But what is a shame about stressing the negative is that it leaves not enough room to examine the fascinat-ing ways in which the energy – both positive and negative – between two partners, when it works, has created so many different comic relationships. I’d like to have known what Tommy Cannon and Bobby Ball did with the form, not just that they didn’t speak for four years until God intervened. It might have been nice to examine what it was that made Mel Smith and Griff Rhys Jones so successful in the 1980s, rather than hearing how much harder Griff worked while having to put up with Mel coming across as the funny one.
In actual fact, even when things are disintegrating between two great performers, it’s rare that there isn’t something to save from the shards. Cook and Moore, for example, presented on the programme as always at each other’s throats, even when they’re swearing at each other are still sparking, still hanging on to something about the other which is making them fly. That love between friends, which people love to see, takes a lot of hits through comedy but in the best double-acts, survives. The most moving moment in this documentary, despite its negativity, comes from John Ammonds, More-cambe and Wise’s producer in their golden years.
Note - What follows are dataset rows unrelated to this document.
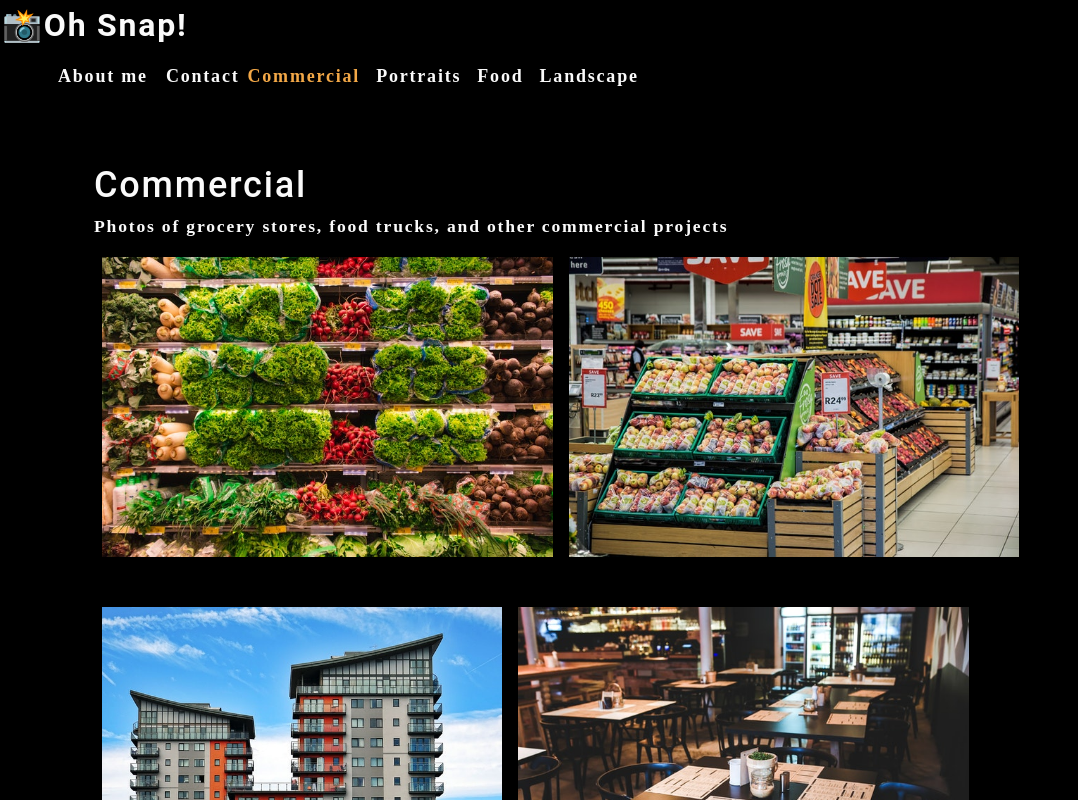
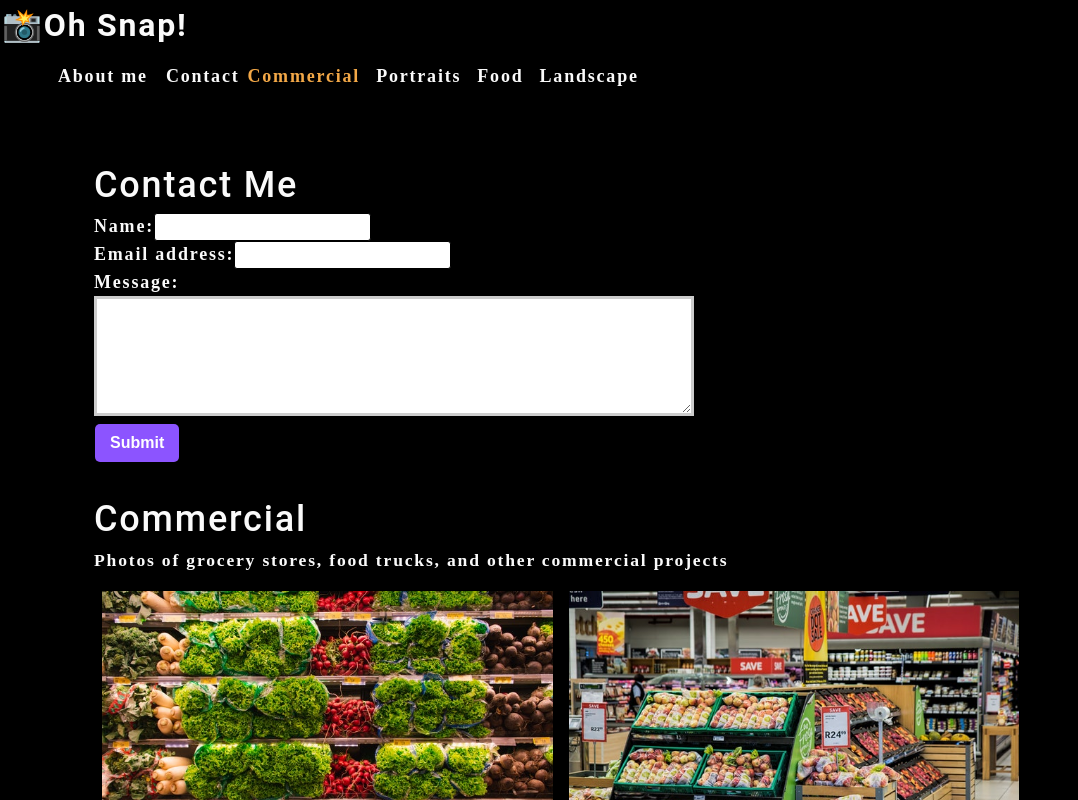
Before and after one commit to niles87/photo-port, a React (Create React App) app: page / in a window 1280 px wide. Shown: the top 800 px of the page, without its empty margins (0-1078 px from the left). Built offline with nearby package versions, Linux system fonts and the light colour scheme.

Commit message:
added contact component

```diff
--- a/src/App.js
+++ b/src/App.js
@@ -1,5 +1,6 @@
 import React, { useState } from 'react'
 import About from './components/About'
+import ContactForm from './components/Contact';
 import Gallery from './components/Gallery';
 import Nav from './components/Nav';
 
@@ -22,6 +23,7 @@
     <div className="App">
       <Nav categories={categories} setCurrentCategory={setCurrentCategory} currentCategory={currentCategory} />
       <main>
+        <ContactForm />
         <Gallery currentCategory={currentCategory} />
         <About />
       </main>
--- /dev/null
+++ b/src/components/Contact/index.js
@@ -0,0 +1,39 @@
+import React, { useState } from 'react'
+
+const ContactForm = () => {
+    const [formState, setFormState] = useState({ name: '', email: '', message: '' })
+
+    const { name, email, message } = formState
+
+    const handleChange = e => {
+        setFormState({ ...formState, [e.target.name]: e.target.value })
+    }
+
+    const handleSubmit = e => {
+        e.preventDefault()
+        console.log(formState)
+    }
+
+    return (
+        <section>
+            <h1>Contact Me</h1>
+            <form id="contact-form" onSubmit={handleSubmit}>
+                <div>
+                    <label htmlFor="name">Name:</label>
+                    <input type="text" name="name" onChange={handleChange} defaultValue={name} />
+                </div>
+                <div>
+                    <label htmlFor="email">Email address:</label>
+                    <input type="email" name="email" onChange={handleChange} defaultValue={email} />
+                </div>
+                <div>
+                    <label htmlFor="message">Message:</label>
+                    <textarea name="message" rows="5" onChange={handleChange} defaultValue={message} />
+                </div>
+                <button type='submit'>Submit</button>
+            </form>
+        </section>
+    )
+}
+
+export default ContactForm
```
At Eric’s funeral, over his coffin, Ernie recited, without singing, the words to Bring Me Sunshine. “Bring me joy, bring me sunshine, bring me love” – something Eric Morecambe did all his life, to the nation, but also, it’s worth recalling, to Ernie Wise, and vice-versa. ? The Story of Light Entertainment, Saturday, BBC Two, 9.05pm.